The New York Times provides a well-written story from the Bay Citizen on the sides to the debate over Brown’s initiative to close all CA youth correctional facilities. The initiative’s roots are traced to an informal policy that
has been centered in the Bay Area after accusations of abuse and neglect at the institutions surfaced in a 2003 Alameda County lawsuit. In recent years, some local judges often refused to send young offenders to state institutions, preferring to confine them in county facilities regarded as safer and more effective.
Mr. Brown’s initiative would take that unofficial policy further. It would scrap the state juvenile justice system and shift responsibility for confining the most violent young offenders to the local level, where they are nearer to family and have more community treatment options. The move would affect the 1,300 youths in state care, down from 10,000 in 1996.
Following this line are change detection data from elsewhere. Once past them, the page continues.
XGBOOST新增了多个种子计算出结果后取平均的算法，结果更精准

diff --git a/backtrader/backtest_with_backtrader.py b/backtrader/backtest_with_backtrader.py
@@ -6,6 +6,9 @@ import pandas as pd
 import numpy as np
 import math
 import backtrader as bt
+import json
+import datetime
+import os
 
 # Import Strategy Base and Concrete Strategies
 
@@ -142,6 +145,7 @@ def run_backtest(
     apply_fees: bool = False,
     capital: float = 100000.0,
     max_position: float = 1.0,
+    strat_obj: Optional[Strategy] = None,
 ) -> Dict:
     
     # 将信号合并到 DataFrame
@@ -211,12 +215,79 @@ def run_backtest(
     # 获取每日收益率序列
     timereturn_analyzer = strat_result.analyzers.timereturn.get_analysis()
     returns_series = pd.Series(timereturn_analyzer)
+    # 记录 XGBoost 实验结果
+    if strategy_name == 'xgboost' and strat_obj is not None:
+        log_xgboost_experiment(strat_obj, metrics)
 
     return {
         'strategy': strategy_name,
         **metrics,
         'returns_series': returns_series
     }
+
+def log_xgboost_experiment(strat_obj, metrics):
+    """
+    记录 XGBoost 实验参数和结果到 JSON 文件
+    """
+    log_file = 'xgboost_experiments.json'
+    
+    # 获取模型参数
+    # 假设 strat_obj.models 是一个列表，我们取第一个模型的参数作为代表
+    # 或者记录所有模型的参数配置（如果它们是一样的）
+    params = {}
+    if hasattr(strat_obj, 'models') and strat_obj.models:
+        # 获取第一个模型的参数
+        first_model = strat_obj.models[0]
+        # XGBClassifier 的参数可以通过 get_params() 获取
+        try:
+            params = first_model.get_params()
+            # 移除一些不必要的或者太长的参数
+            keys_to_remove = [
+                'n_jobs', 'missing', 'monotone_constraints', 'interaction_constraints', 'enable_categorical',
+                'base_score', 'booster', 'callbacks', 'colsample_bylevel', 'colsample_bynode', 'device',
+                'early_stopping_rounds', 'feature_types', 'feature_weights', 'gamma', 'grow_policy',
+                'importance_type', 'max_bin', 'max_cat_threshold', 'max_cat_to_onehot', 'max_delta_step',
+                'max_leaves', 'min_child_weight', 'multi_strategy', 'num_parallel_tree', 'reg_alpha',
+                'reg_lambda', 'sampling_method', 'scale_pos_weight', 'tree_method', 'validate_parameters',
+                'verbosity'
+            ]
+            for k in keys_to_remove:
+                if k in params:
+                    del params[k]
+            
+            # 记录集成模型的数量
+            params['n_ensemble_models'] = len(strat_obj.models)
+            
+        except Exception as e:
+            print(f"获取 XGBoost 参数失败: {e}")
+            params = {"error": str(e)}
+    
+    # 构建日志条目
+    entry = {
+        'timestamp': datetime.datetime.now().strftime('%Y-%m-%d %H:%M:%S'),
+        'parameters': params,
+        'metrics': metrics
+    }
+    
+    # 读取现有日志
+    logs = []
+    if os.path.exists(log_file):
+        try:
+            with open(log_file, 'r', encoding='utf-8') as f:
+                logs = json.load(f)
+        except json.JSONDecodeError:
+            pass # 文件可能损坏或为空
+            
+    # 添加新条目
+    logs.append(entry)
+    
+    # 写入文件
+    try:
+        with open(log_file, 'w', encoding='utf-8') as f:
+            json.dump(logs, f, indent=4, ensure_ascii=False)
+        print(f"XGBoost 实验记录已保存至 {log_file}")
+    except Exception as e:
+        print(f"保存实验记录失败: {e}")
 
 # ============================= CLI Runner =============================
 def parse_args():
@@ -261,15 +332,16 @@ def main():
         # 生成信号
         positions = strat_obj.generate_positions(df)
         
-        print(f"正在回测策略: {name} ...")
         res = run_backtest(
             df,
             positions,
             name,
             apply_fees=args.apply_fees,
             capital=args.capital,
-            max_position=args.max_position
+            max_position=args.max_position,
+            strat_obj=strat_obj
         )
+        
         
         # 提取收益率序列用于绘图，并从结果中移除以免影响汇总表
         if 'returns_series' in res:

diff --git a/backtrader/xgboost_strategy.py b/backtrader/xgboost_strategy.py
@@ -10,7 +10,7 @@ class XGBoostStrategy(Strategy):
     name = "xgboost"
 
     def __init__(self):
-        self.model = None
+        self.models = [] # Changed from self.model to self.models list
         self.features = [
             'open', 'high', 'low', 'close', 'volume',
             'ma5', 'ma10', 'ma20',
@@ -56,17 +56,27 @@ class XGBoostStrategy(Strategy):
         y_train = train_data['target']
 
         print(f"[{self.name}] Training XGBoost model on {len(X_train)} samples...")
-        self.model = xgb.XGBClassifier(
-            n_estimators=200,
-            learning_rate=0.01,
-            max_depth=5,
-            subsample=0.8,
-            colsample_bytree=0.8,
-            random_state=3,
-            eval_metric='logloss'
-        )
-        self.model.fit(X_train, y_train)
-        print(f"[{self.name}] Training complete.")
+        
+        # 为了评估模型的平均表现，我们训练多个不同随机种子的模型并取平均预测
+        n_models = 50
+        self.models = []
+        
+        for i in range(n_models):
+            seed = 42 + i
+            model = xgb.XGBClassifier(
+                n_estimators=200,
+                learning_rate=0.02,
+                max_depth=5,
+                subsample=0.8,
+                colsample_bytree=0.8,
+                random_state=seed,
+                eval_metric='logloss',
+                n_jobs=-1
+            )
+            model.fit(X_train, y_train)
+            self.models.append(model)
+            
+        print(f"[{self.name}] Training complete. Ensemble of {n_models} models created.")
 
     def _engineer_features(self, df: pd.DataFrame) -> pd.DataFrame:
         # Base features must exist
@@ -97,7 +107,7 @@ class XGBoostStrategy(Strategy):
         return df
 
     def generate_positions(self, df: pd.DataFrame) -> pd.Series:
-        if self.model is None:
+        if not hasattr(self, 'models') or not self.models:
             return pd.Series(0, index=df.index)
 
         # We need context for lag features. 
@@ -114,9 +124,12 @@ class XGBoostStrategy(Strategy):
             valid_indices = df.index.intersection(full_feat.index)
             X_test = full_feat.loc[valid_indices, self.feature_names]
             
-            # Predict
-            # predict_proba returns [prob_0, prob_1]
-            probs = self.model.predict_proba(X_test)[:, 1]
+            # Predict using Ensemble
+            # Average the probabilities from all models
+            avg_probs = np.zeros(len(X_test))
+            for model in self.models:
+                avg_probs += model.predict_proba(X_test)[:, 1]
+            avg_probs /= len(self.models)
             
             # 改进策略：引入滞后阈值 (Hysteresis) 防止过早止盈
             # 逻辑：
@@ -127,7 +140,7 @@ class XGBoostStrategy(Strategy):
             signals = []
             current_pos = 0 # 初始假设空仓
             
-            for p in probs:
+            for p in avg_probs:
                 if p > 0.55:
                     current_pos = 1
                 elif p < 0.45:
The main concerns offered by the experts featured in the story concern the lack of funding for improving local facilities and equipping them to handle severely troubled young people, as well as the concern that the intentions behind the initiative will be circumvented by opting to try more juveniles as adults. There is an additional concern over the new responsibilities shouldered by local probation officers.